DATA FOR THIS TASK:
※

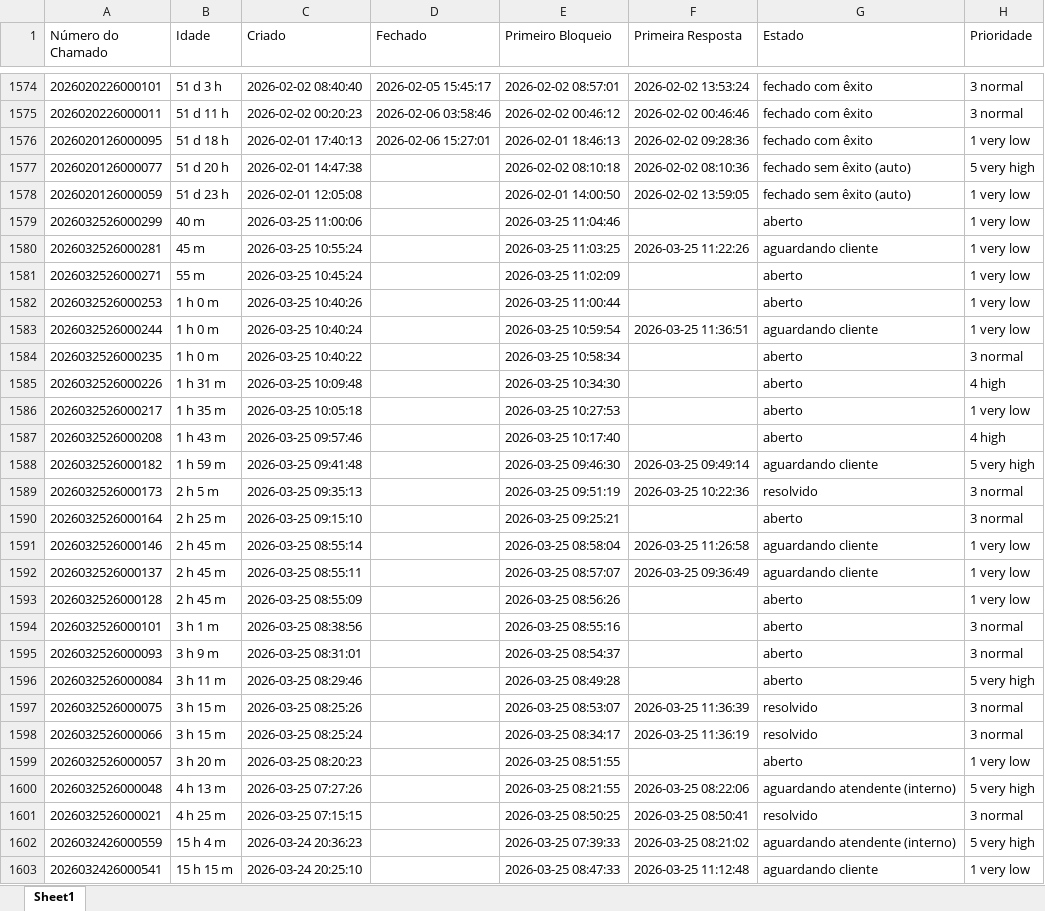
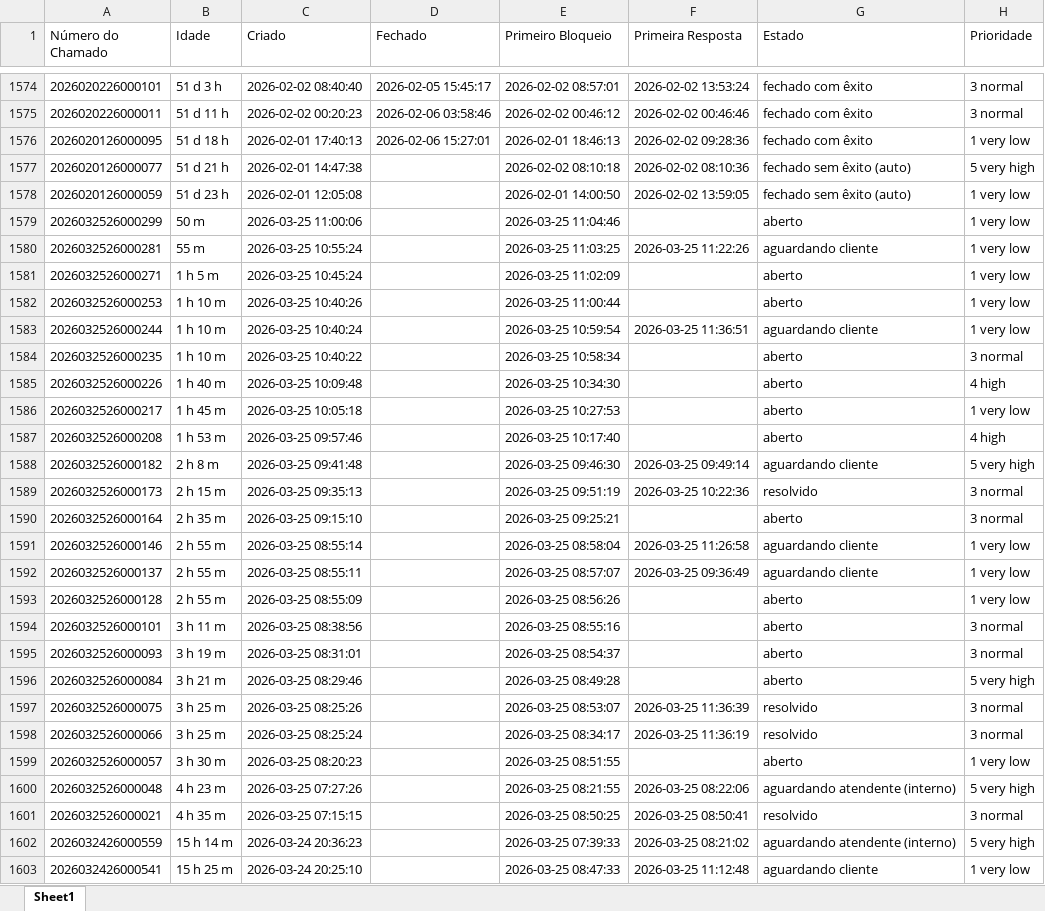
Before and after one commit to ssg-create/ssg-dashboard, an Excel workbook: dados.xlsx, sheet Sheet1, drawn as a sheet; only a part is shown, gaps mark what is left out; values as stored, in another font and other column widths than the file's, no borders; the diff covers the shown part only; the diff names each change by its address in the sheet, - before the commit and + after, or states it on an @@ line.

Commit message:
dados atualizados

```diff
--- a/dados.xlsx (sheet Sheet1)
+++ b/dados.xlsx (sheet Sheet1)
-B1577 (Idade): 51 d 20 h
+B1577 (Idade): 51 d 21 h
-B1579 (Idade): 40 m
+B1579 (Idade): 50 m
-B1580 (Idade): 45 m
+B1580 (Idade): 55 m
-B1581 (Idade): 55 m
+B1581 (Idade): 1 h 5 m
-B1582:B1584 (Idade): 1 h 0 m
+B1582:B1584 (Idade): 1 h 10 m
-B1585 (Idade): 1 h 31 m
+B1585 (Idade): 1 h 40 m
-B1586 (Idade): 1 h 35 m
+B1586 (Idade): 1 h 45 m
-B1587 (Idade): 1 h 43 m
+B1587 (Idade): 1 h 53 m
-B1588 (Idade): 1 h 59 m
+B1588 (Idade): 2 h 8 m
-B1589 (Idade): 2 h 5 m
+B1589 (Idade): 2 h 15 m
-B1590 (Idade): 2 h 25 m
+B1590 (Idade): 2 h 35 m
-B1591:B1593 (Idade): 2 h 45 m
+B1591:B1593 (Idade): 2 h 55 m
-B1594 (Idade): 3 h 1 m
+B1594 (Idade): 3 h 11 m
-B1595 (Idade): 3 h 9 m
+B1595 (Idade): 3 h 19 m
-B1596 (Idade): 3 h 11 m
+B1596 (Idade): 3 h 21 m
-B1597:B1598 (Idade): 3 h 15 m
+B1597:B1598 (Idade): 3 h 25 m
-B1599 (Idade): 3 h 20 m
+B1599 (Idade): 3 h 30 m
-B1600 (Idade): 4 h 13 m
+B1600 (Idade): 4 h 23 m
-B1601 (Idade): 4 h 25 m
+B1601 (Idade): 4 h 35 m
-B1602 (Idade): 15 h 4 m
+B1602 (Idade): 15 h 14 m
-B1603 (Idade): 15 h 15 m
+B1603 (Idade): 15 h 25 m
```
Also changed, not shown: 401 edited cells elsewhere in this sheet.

※

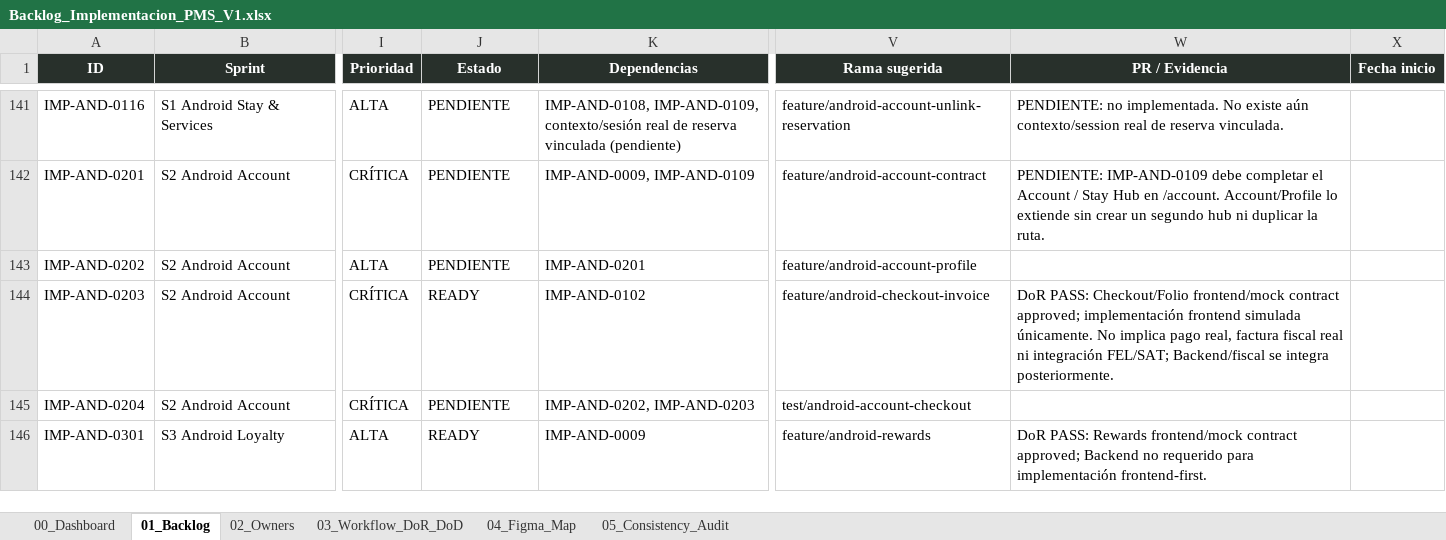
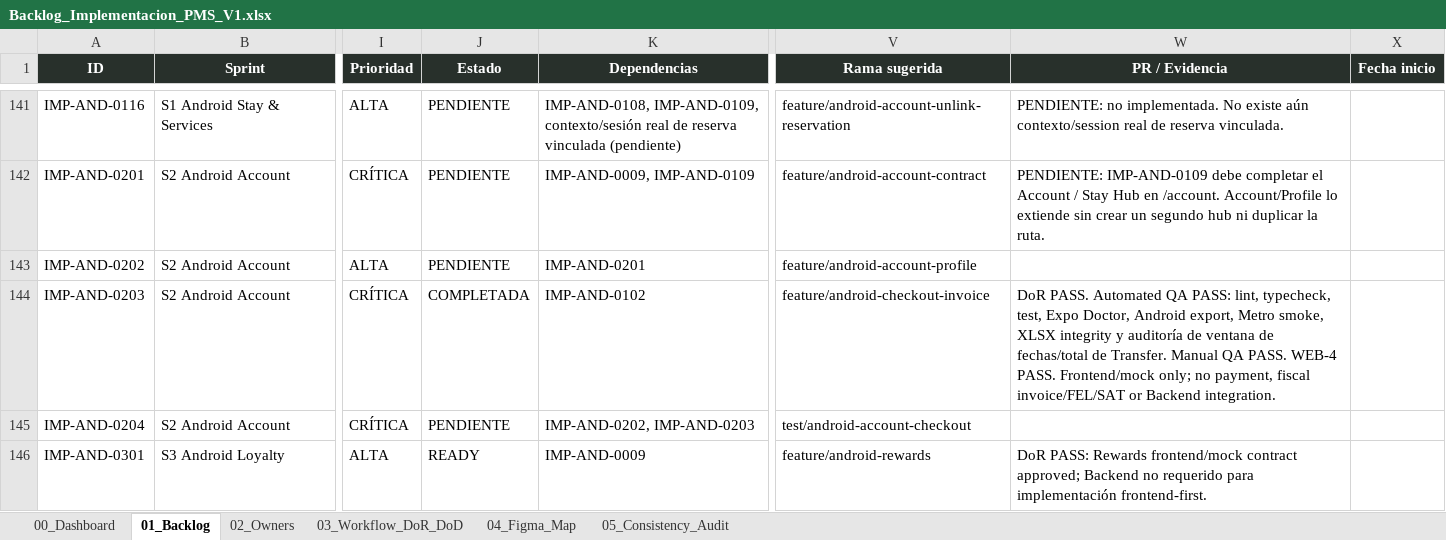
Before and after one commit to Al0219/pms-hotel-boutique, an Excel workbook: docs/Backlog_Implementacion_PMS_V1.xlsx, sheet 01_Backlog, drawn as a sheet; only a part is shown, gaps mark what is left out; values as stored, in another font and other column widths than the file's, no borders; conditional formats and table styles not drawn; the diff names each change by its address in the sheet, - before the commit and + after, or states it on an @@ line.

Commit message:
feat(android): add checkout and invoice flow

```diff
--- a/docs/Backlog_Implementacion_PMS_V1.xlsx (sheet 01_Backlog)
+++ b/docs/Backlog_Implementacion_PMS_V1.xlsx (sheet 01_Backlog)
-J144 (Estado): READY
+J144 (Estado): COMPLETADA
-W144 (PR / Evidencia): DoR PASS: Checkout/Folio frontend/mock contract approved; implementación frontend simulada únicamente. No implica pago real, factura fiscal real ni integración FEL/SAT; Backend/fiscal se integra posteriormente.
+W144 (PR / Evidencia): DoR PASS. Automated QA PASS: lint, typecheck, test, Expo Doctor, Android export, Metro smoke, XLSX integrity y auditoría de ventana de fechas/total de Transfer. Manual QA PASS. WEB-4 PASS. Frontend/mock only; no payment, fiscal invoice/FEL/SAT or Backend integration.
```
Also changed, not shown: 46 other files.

※

Looking at the data above, give the number of lines that include "dados"; add nothing else.

4